Proposed new regulations in the central Asian country of Azerbaijan could greatly hinder charities and international aid groups and could be part of a growing crackdown on foreign philanthropy by authoritarian governments.
According to EurasiaNet, a Web site supported by the Open Society Institute that provides news about Central Asia and the Caucasus, the Azerbaijan parliament is considering rules that would ban nonprofit groups that received more than half of their support from foreign sources and prohibit foreigners from creating charities.
The government says the regulations would not cause problems for nonprofit groups, but charity leaders and others argue that they would hobble the development of democracy and human rights.
Azerbaijan is not alone in its effort to change rules governing charities. Belarus, Ethiopia, and other nations have sought to impose similar restrictions this year.
In a Chronicle article about how the recession is hindering global philanthropy, Douglas Rutzen, president of the International Center for Not-for-Profit Law, in Washington, said that the financial crisis may push some countries to “close civic space” because of concerns about economic unrest. (A paid subscription or free temporary pass is required to view the article.)

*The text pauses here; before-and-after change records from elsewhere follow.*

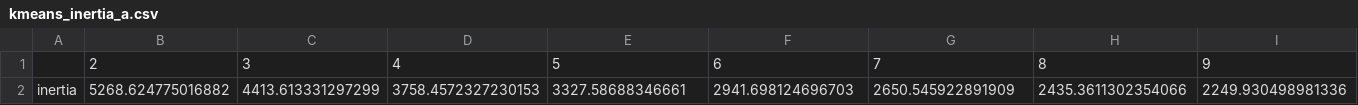
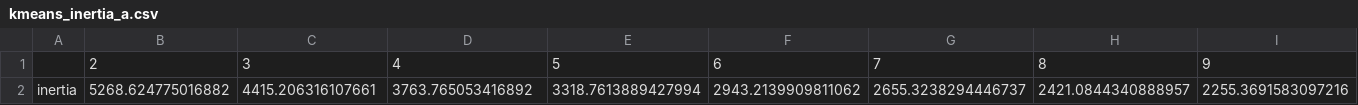
Before and after one commit to L1nked2/dough, a CSV file: Clustering/kmeans_inertia_a.csv, drawn as a sheet; only a part is shown; removed rows and columns are numbered as before the commit, all else as after; rows hold the shown columns only; the diff names each change by its address in the sheet, - before the commit and + after, or states it on an @@ line.

```diff
--- a/Clustering/kmeans_inertia_a.csv
+++ b/Clustering/kmeans_inertia_a.csv
-row 2: inertia | 5268.624775016882 | 4413.613331297299 | 3758.4572327230153 | 3327.58688346661 | 2941.698124696703 | 2650.545922891909 | 2435.3611302354066 | 2249.930498981336
+row 2: inertia | 5268.624775016882 | 4415.206316107661 | 3763.765053416892 | 3318.7613889427994 | 2943.2139909811062 | 2655.3238294446737 | 2421.0844340888957 | 2255.3691583097216
```
Also changed, not shown: Clustering/kmeans_centroids_a.csv, Clustering/kmeans_centroids_b.csv, 10 other files.
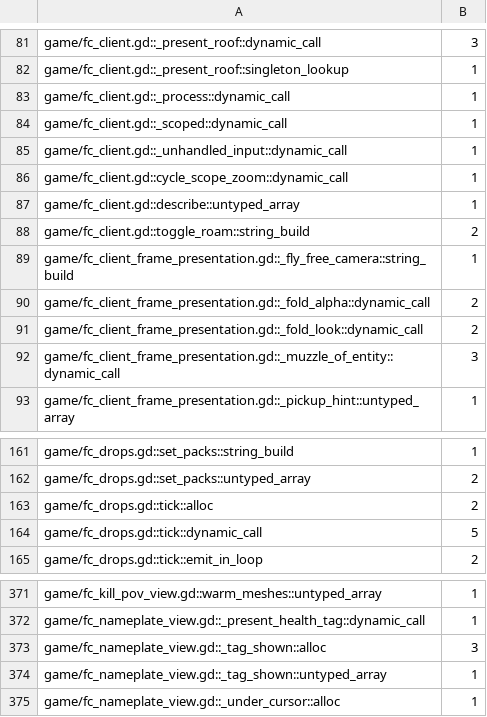
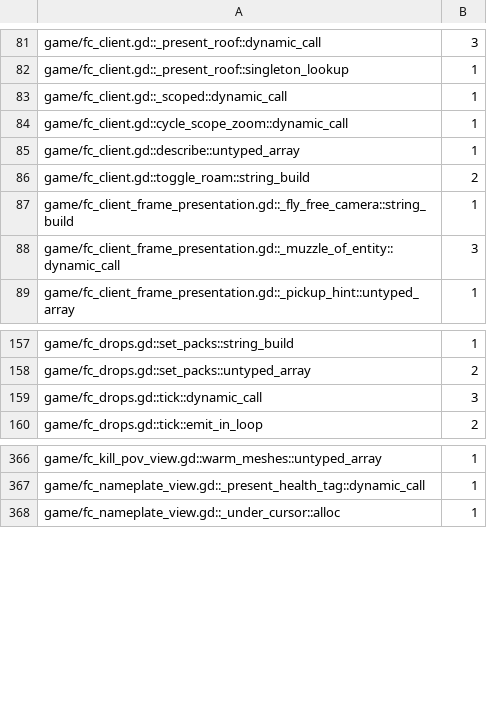
Before and after one commit to zees-games/game-fatal-contact, a TSV file: ci/efficiency/gd-perf.tsv, drawn as a sheet; only a part is shown, gaps mark what is left out.

```diff
--- a/ci/efficiency/gd-perf.tsv
+++ b/ci/efficiency/gd-perf.tsv
@@ -82,5 +82,3 @@ game/fc_client.gd::_present_roof::dynamic_call	3
 game/fc_client.gd::_present_roof::singleton_lookup	1
-game/fc_client.gd::_process::dynamic_call	1
 game/fc_client.gd::_scoped::dynamic_call	1
-game/fc_client.gd::_unhandled_input::dynamic_call	1
 game/fc_client.gd::cycle_scope_zoom::dynamic_call	1
@@ -89,4 +87,2 @@ game/fc_client.gd::toggle_roam::string_build	2
 game/fc_client_frame_presentation.gd::_fly_free_camera::string_build	1
-game/fc_client_frame_presentation.gd::_fold_alpha::dynamic_call	2
-game/fc_client_frame_presentation.gd::_fold_look::dynamic_call	2
 game/fc_client_frame_presentation.gd::_muzzle_of_entity::dynamic_call	3
@@ -162,4 +158,3 @@ game/fc_drops.gd::set_packs::string_build	1
 game/fc_drops.gd::set_packs::untyped_array	2
-game/fc_drops.gd::tick::alloc	2
-game/fc_drops.gd::tick::dynamic_call	5
+game/fc_drops.gd::tick::dynamic_call	3
 game/fc_drops.gd::tick::emit_in_loop	2
@@ -372,4 +367,2 @@ game/fc_kill_pov_view.gd::warm_meshes::untyped_array	1
 game/fc_nameplate_view.gd::_present_health_tag::dynamic_call	1
-game/fc_nameplate_view.gd::_tag_shown::alloc	3
-game/fc_nameplate_view.gd::_tag_shown::untyped_array	1
 game/fc_nameplate_view.gd::_under_cursor::alloc	1
```
Also changed, not shown: 10 other files.
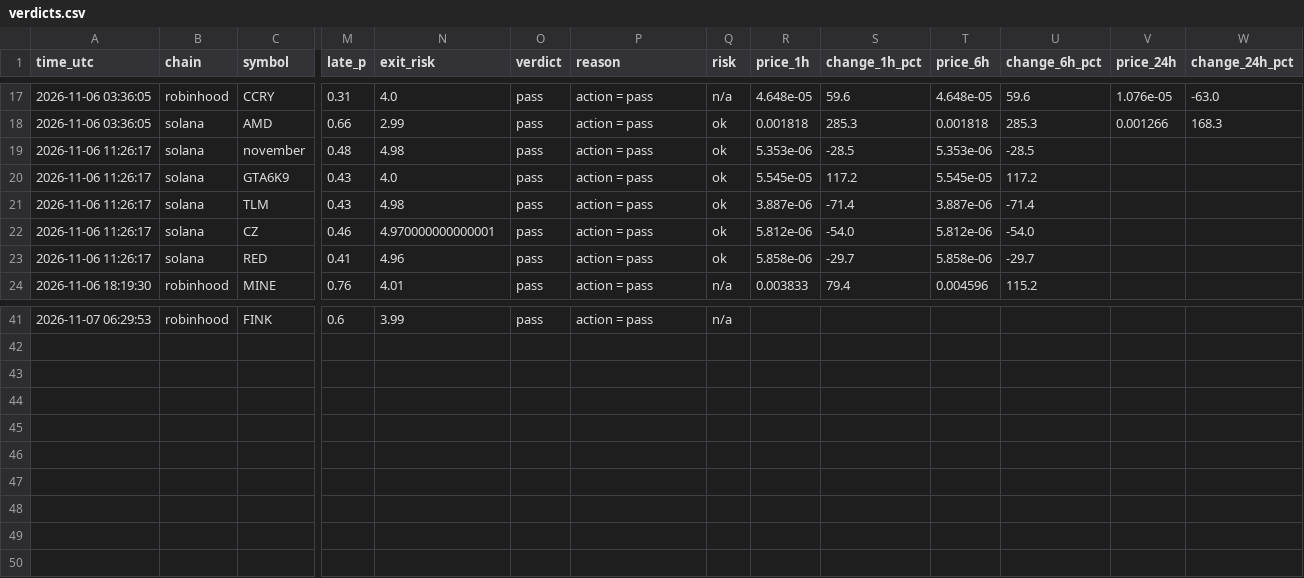
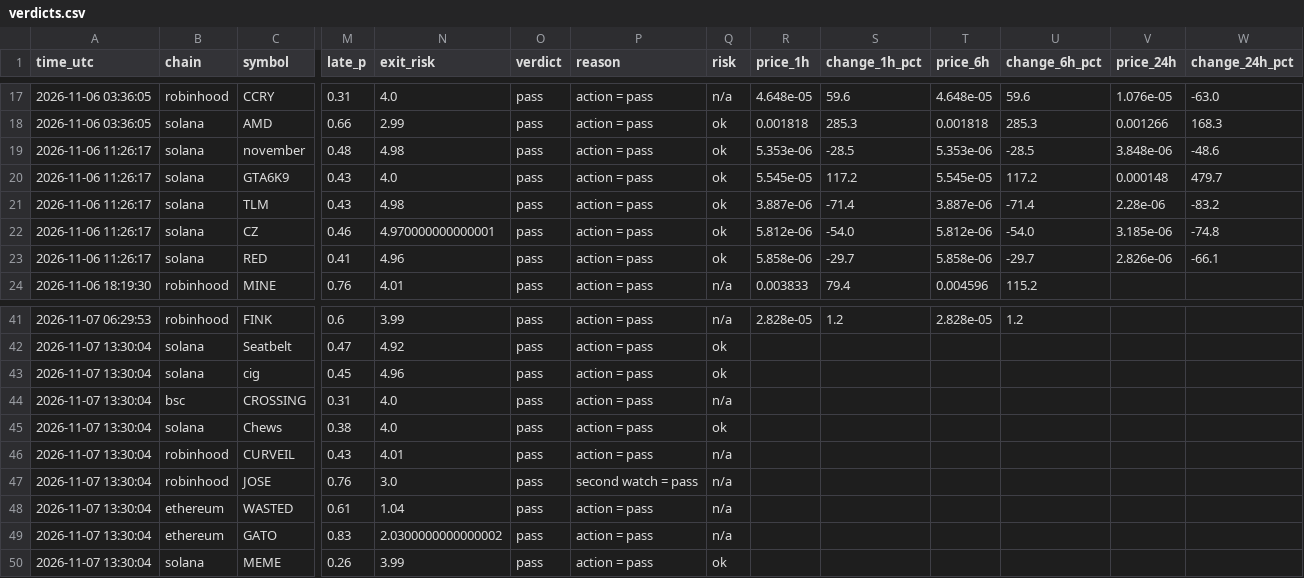
Before and after one commit to Milklosz/jev-test, a CSV file: verdicts.csv, drawn as a sheet; only a part is shown, gaps mark what is left out; rows hold the shown columns only; the diff covers the shown part only; the diff names each change by its address in the sheet, - before the commit and + after, or states it on an @@ line.

```diff
--- a/verdicts.csv
+++ b/verdicts.csv
-V19 (price_24h): (empty)
+V19 (price_24h): 3.848e-06
-W19 (change_24h_pct): (empty)
+W19 (change_24h_pct): -48.6
-V20 (price_24h): (empty)
+V20 (price_24h): 0.000148
-W20 (change_24h_pct): (empty)
+W20 (change_24h_pct): 479.7
-V21 (price_24h): (empty)
+V21 (price_24h): 2.28e-06
-W21 (change_24h_pct): (empty)
+W21 (change_24h_pct): -83.2
-V22 (price_24h): (empty)
+V22 (price_24h): 3.185e-06
-W22 (change_24h_pct): (empty)
+W22 (change_24h_pct): -74.8
-V23 (price_24h): (empty)
+V23 (price_24h): 2.826e-06
-W23 (change_24h_pct): (empty)
+W23 (change_24h_pct): -66.1
-R41 (price_1h): (empty)
+R41 (price_1h): 2.828e-05
-S41 (change_1h_pct): (empty)
+S41 (change_1h_pct): 1.2
-T41 (price_6h): (empty)
+T41 (price_6h): 2.828e-05
-U41 (change_6h_pct): (empty)
+U41 (change_6h_pct): 1.2
+row 42: 2026-11-07 13:30:04 | solana | Seatbelt | 0.47 | 4.92 | pass | action = pass | ok
+row 43: 2026-11-07 13:30:04 | solana | cig | 0.45 | 4.96 | pass | action = pass | ok
+row 44: 2026-11-07 13:30:04 | bsc | CROSSING | 0.31 | 4.0 | pass | action = pass | n/a
+row 45: 2026-11-07 13:30:04 | solana | Chews | 0.38 | 4.0 | pass | action = pass | ok
+row 46: 2026-11-07 13:30:04 | robinhood | CURVEIL | 0.43 | 4.01 | pass | action = pass | n/a
+row 47: 2026-11-07 13:30:04 | robinhood | JOSE | 0.76 | 3.0 | pass | second watch = pass | n/a
+row 48: 2026-11-07 13:30:04 | ethereum | WASTED | 0.61 | 1.04 | pass | action = pass | n/a
+row 49: 2026-11-07 13:30:04 | ethereum | GATO | 0.83 | 2.0300000000000002 | pass | action = pass | n/a
+row 50: 2026-11-07 13:30:04 | solana | MEME | 0.26 | 3.99 | pass | action = pass | ok
```
Also changed, not shown: 32 edited cells elsewhere in this file, 1 other file.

What do you think? Does the slowdown in the global economy contribute to efforts by foreign governments to limit the role of nonprofit groups? What other factors are involved in these policies? Click on the comment button below to share your views.